Outer continental shelf oil and gas activities in the Pacific (Southern California) and their onshore impacts: a summary report, May 1980
Open-File Report 80-645
Prepared for the U.S. Department of the Interior, Geological Survey, in cooperation with the Bureau of Land Management and the Council of Environmental Quality under Contract No. EQ9AC006, by Rogers, Golden & Halpern, Inc.
- George S. Macpherson, Janis Bernstein
- Document: Document
Outer Continental Shelf (OCS) oil and gas exploration and development have been under way in the Pacific (Southern California) Region since 1966. During that time, there have been four Federal lease sales: in 1966, 1968, 1975 (Sale 35), and 1979 (Sale 48). Oil and gas production from three leases has been going on since 1968. It peaked in 1971 and now averages around 31,400 barrels of oil and 15.4 million cubic feet of gas per day. Discoveries on areas leased in the 1968 and 1975 sales have led to plans for eight new platforms to begin production in the early 1980's. Five platforms are in the eastern end of Santa Barbara Channel, one is in the western Channel, and two are in San Pedro Bay, south of Long Beach. Three rigs are doing exploratory drilling in the Region.

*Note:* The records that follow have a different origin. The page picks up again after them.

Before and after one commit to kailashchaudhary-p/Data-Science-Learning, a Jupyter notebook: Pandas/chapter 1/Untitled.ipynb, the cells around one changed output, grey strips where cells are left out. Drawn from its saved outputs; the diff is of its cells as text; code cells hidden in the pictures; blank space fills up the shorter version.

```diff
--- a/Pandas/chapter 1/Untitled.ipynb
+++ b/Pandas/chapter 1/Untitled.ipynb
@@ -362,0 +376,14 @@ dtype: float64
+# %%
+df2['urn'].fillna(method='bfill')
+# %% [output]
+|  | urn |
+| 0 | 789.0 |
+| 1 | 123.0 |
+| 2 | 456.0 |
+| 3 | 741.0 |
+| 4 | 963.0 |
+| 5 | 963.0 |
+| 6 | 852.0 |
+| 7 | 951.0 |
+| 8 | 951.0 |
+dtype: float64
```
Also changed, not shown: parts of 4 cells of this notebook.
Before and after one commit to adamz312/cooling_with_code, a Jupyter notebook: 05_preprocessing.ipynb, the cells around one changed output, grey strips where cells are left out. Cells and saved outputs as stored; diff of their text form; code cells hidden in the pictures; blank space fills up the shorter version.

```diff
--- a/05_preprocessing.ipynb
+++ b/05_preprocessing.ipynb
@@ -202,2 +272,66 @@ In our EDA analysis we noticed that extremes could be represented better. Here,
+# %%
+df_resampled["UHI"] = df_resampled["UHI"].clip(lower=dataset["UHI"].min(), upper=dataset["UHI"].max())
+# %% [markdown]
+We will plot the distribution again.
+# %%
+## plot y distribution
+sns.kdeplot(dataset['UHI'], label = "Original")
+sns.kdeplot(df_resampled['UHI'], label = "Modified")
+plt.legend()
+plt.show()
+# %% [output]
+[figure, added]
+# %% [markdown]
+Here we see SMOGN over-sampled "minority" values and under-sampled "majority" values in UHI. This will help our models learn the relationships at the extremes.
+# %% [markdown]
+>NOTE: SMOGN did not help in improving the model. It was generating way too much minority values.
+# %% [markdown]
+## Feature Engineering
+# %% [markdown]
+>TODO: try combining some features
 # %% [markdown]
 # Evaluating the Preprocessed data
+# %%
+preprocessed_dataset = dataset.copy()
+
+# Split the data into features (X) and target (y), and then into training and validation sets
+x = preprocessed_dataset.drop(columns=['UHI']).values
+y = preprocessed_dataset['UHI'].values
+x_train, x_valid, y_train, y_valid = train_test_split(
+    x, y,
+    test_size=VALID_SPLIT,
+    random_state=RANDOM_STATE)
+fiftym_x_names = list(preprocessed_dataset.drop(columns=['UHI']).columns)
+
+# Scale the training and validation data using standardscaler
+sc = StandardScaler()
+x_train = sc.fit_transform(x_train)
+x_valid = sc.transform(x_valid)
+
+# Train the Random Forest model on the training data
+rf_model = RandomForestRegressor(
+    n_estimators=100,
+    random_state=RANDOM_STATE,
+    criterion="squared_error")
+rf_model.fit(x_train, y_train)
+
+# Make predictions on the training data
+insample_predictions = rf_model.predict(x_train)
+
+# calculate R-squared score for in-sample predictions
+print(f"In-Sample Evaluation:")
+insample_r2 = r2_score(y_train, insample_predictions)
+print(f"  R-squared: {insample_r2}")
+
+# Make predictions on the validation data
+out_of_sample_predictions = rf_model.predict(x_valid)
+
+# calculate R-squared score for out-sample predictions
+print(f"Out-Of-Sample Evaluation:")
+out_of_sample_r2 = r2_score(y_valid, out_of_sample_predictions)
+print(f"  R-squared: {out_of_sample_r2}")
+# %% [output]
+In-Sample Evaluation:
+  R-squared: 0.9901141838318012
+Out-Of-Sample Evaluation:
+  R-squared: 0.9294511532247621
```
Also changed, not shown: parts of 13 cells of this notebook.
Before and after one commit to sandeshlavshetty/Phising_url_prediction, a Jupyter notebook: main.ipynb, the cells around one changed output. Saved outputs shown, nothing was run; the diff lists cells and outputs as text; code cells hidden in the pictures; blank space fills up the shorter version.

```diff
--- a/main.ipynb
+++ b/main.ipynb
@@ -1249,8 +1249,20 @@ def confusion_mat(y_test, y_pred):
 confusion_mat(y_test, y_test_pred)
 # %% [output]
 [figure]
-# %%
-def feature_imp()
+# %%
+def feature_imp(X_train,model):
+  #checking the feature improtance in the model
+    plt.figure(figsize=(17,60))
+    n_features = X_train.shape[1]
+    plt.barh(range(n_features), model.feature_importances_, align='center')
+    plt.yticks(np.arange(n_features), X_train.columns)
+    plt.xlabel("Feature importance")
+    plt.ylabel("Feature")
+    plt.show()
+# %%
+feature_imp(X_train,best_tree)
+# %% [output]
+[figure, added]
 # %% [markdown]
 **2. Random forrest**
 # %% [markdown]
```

The most recent estimates by the U.S. Geological Survey of remaining reserves for all identified fields in the Southern California Region are 695 million barrels of oil and 1,575 billion cubic feet of gas (January 1979). The USGS has also made risked estimates of economically recoverable oil and gas resources for all the leased tracts in the Region (March 1980). These risked estimates of economically recoverable resources are 394 billion barrels of oil and 1,295 billion cubic feet of gas. The USGS estimates of undiscovered recoverable resources for the entire Southern California OCS Region (January 1980) are 3,200 million barrels of oil and 3,400 billion cubic feet of gas.
Because of the long history of oil and gas production in Southern California from wells onshore and in State waters, there are many existing facilities for the transportation, processing, and refining of oil and gas. Some of the expected new OCS production can be accommodated in these facilities. Four new onshore projects will be required. Two of these are under construction: (1) a 9.6-km (6-mi) onshore oil pipeline (capacity: 60,000 bpd) between Carpinteria (Santa Barbara County) and the existing Mobil-Rincon separation and treatment facility (Ventura County), and (2) a small supply base and dock (upgrade of existing facility) and a 0.4-hectare (1-acre) crude oil distribution facility in Long Beach (Los Angeles County), connected to landfall by a 3-km (1.8-mi) onshore pipeline. The two other facilities are awaiting permit approval: (1) a gas treatment plant at Las Flores Canyon (Santa Barbara County) and (2) a separation and treatment plant at Mandalay Beach (Ventura County) with 4 km (2.5 mi) of onshore pipeline on the same right-of-way from landfall to the plant and from the plant to an existing gas transmission line.
Additional Publication Details
- Publication type:
- Publication Subtype:
- USGS Numbered Series
- Outer continental shelf oil and gas activities in the Pacific (Southern California) and their onshore impacts: a summary report, May 1980
- Series title:
- Open-File Report
- Series number:
- Year Published:
- Rogers, Golden & Halpern, Inc.
- Publisher location:
- Philadelphia, PA
- xi, 134 p.
- Number of Pages:
- United States